The “Arab Spring” and How the Opposition Disarms Itself: A View from Jordan

Jordan’s New Opposition and the Traps of Identity and Ambiguity

by Hisham Bustani, Jadaliyya

Apr 20 2011

Protesters took the streets of Amman, Jordan, on April 15, calling for governmental and constitutional reforms.

Protesters took the streets of Amman, Jordan, on Friday, calling for governmental and constitutional reforms.There are two major tribulations in Jordan from which all other issues stem.

The first is the autocratic authority that dominates the role of all “state institutions” (i.e., the Cabinet, the Parliament, and the Judiciary). This autocratic domination is legally sanctioned by the Jordanian constitution:

·      Article 26 states that “The Executive Power shall be vested in the King, who shall exercise his powers through his Ministers.”

·      Article 35 states that “The King appoints the Prime Minister and may dismiss him or accept his resignation. He appoints the Ministers; he also dismisses them or accepts their resignation, upon the recommendation of the Prime Minister.”
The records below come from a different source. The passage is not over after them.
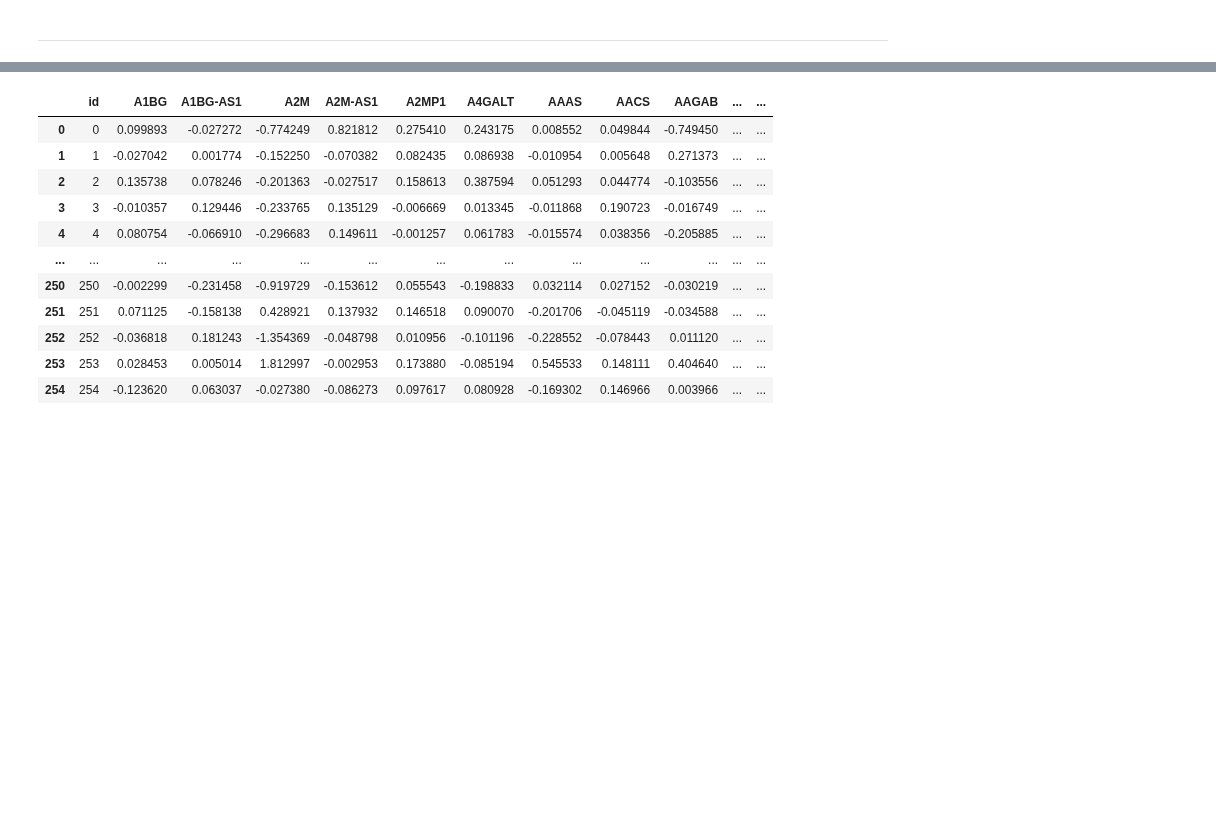
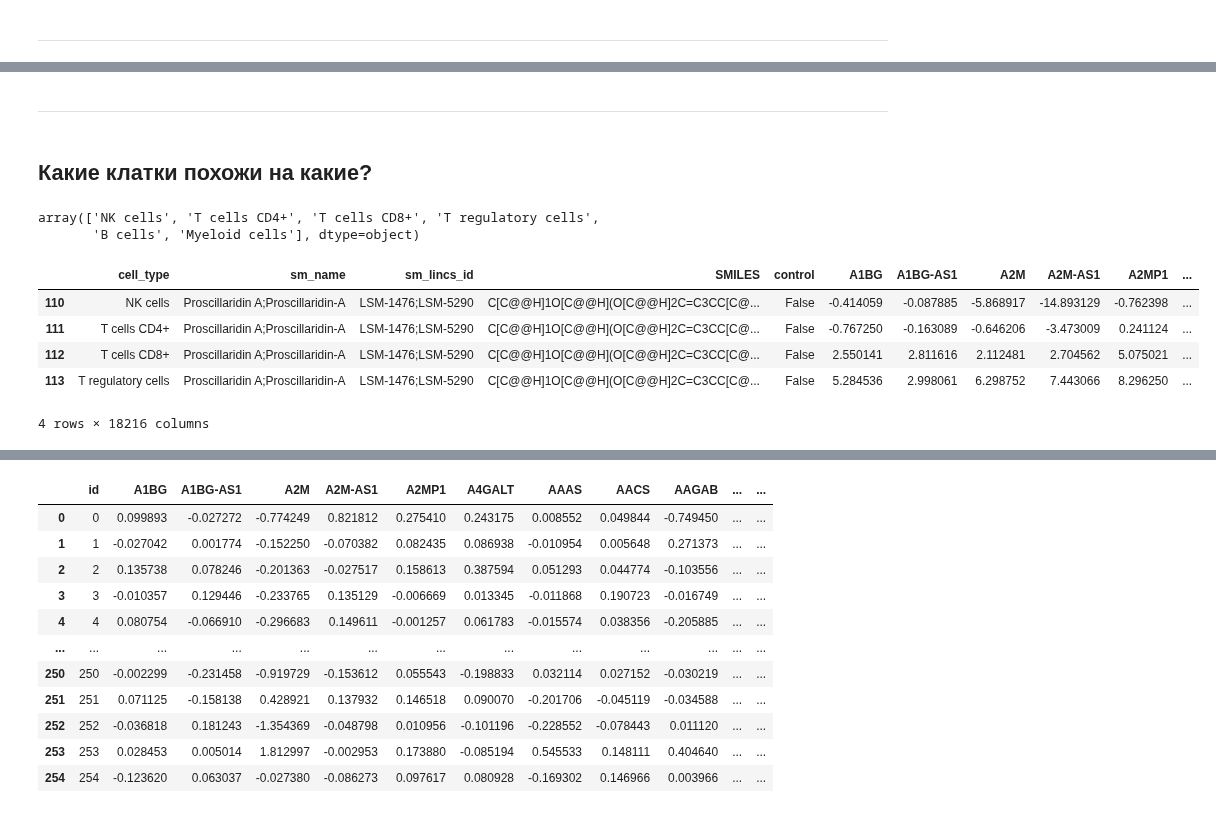
Before and after one commit to hoittoken/Python, a Jupyter notebook: Py/Projects/project_kaggle_single_cell/SCP_project.ipynb, the cells around one changed output, grey strips where cells are left out. Drawn from its saved outputs; the diff is of its cells as text; code cells hidden in the pictures; blank space fills up the shorter version.

```diff
--- a/Py/Projects/project_kaggle_single_cell/SCP_project.ipynb
+++ b/Py/Projects/project_kaggle_single_cell/SCP_project.ipynb
@@ -40,0 +81,4 @@ len(y.unique())
+# %% [markdown]
+***
+# %% [markdown]
+## Какие клатки похожи на какие?
@@ -40,0 +90,14 @@ len(y.unique())
+# %%
+df['cell_type'].unique()
+# %% [output]
+array(['NK cells', 'T cells CD4+', 'T cells CD8+', 'T regulatory cells',
+       'B cells', 'Myeloid cells'], dtype=object)
+# %%
+df[df['sm_name'] == 'Proscillaridin A;Proscillaridin-A']
+# %% [output]
+|  | cell_type | sm_name | sm_lincs_id | SMILES | control | A1BG | A1BG-AS1 | A2M | A2M-AS1 | A2MP1 | ... |
+| 110 | NK cells | Proscillaridin A;Proscillaridin-A | LSM-1476;LSM-5290 | C[C@@H]1O[C@@H](O[C@@H]2C=C3CC[C@... | False | -0.414059 | -0.087885 | -5.868917 | -14.893129 | -0.762398 | ... |
+| 111 | T cells CD4+ | Proscillaridin A;Proscillaridin-A | LSM-1476;LSM-5290 | C[C@@H]1O[C@@H](O[C@@H]2C=C3CC[C@... | False | -0.767250 | -0.163089 | -0.646206 | -3.473009 | 0.241124 | ... |
+| 112 | T cells CD8+ | Proscillaridin A;Proscillaridin-A | LSM-1476;LSM-5290 | C[C@@H]1O[C@@H](O[C@@H]2C=C3CC[C@... | False | 2.550141 | 2.811616 | 2.112481 | 2.704562 | 5.075021 | ... |
+| 113 | T regulatory cells | Proscillaridin A;Proscillaridin-A | LSM-1476;LSM-5290 | C[C@@H]1O[C@@H](O[C@@H]2C=C3CC[C@... | False | 5.284536 | 2.998061 | 6.298752 | 7.443066 | 8.296250 | ... |
+4 rows × 18216 columns
```
Also changed, not shown: parts of 20 cells of this notebook.
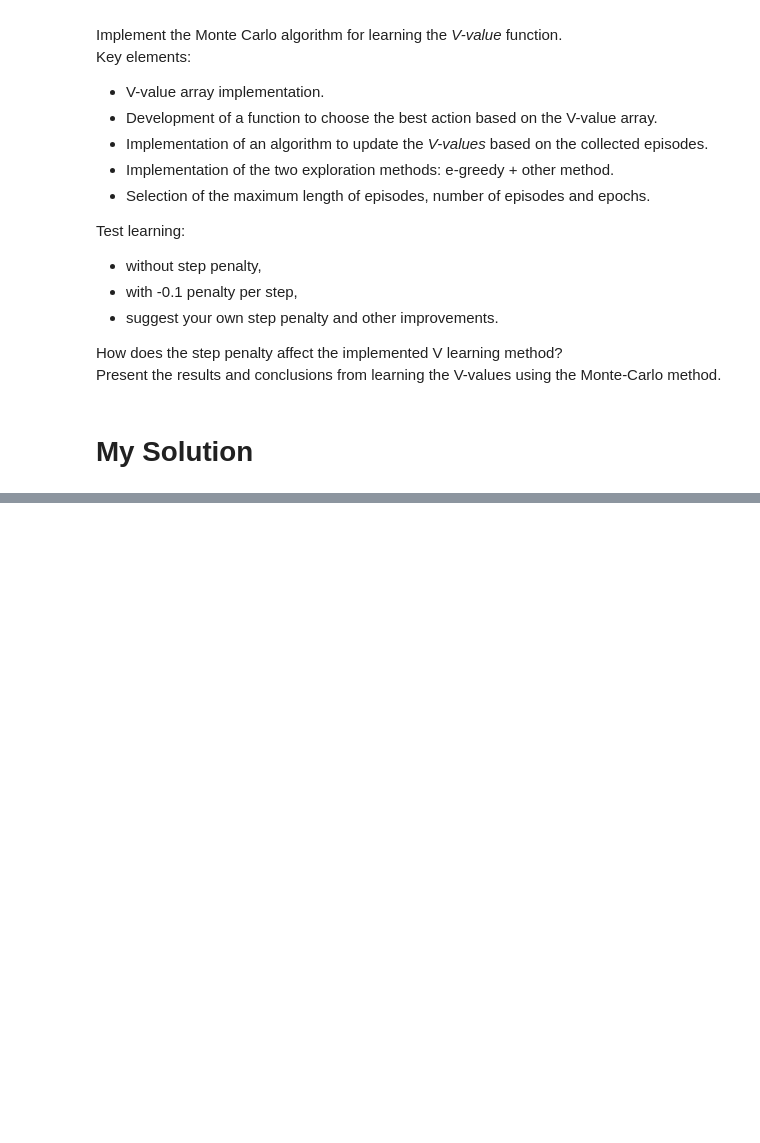
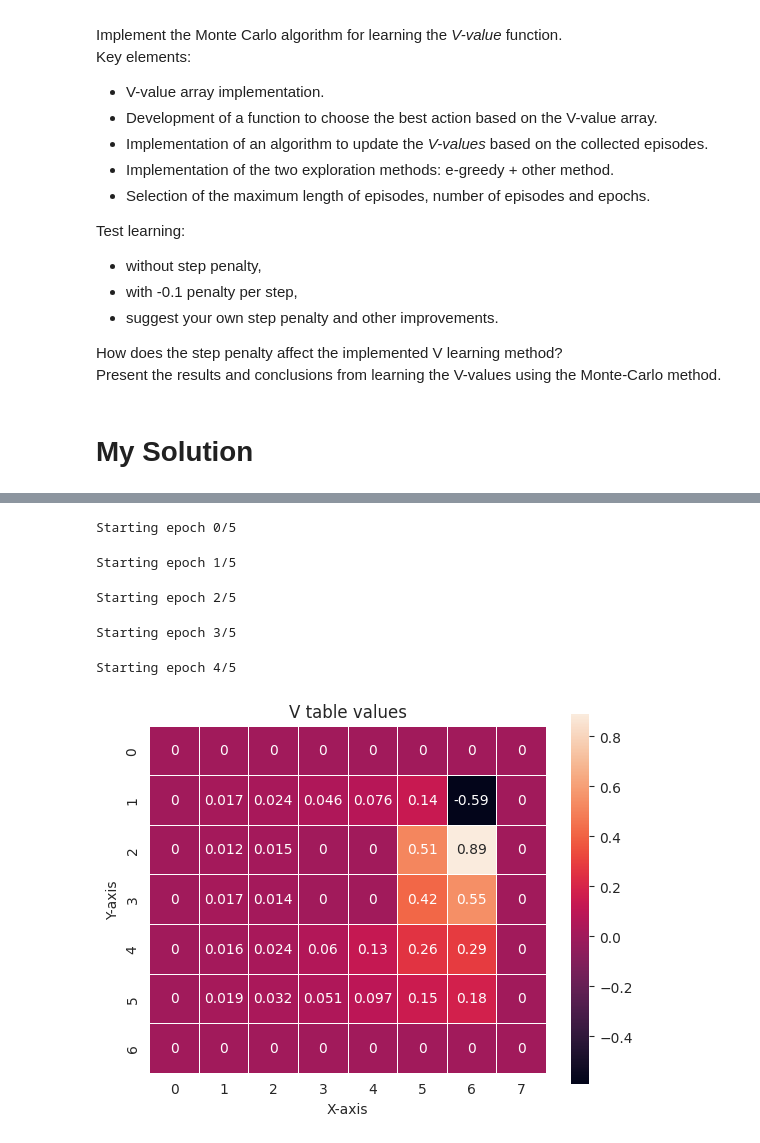
Before and after one commit to MarekBorzyszkowski/GUZW_1, a Jupyter notebook: src/DRL_assignment1.ipynb, the cells around one changed output, grey strips where cells are left out. Drawn from its saved outputs; the diff is of its cells as text; code cells hidden in the pictures; blank space fills up the shorter version.

```diff
--- a/src/DRL_assignment1.ipynb
+++ b/src/DRL_assignment1.ipynb
@@ -426 +428,14 @@ Starting epoch 4/5
 [interactive output not drawn]
+# %%
+#softmax
+agent = Monte_Carlo_agent(env, exploration_method=Explorations.SOFTMAX, gamma=0.9, penalty=0.0)
+agent.train(number_of_epochs=5,number_of_episodes=100, max_run_length=100)
+agent.plot_v_heatmap()
+agent.show_last_replay()
+# %% [output]
+Starting epoch 0/5
+Starting epoch 1/5
+Starting epoch 2/5
+Starting epoch 3/5
+Starting epoch 4/5
+[figure, added]
```
Also changed, not shown: parts of 3 cells of this notebook.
·      Article 34 states that “(i) The King issues orders for the holding of elections to the Chamber of Deputies in accordance with the provisions of the law; (ii) The King convenes the National Assembly, inaugurates, adjourns, and prorogues it in accordance with the provisions of the Constitution; (iii) The King may dissolve the Chamber of Deputies; (iv) The King may dissolve the Senate or relieve any Senator of his membership.”  Continue reading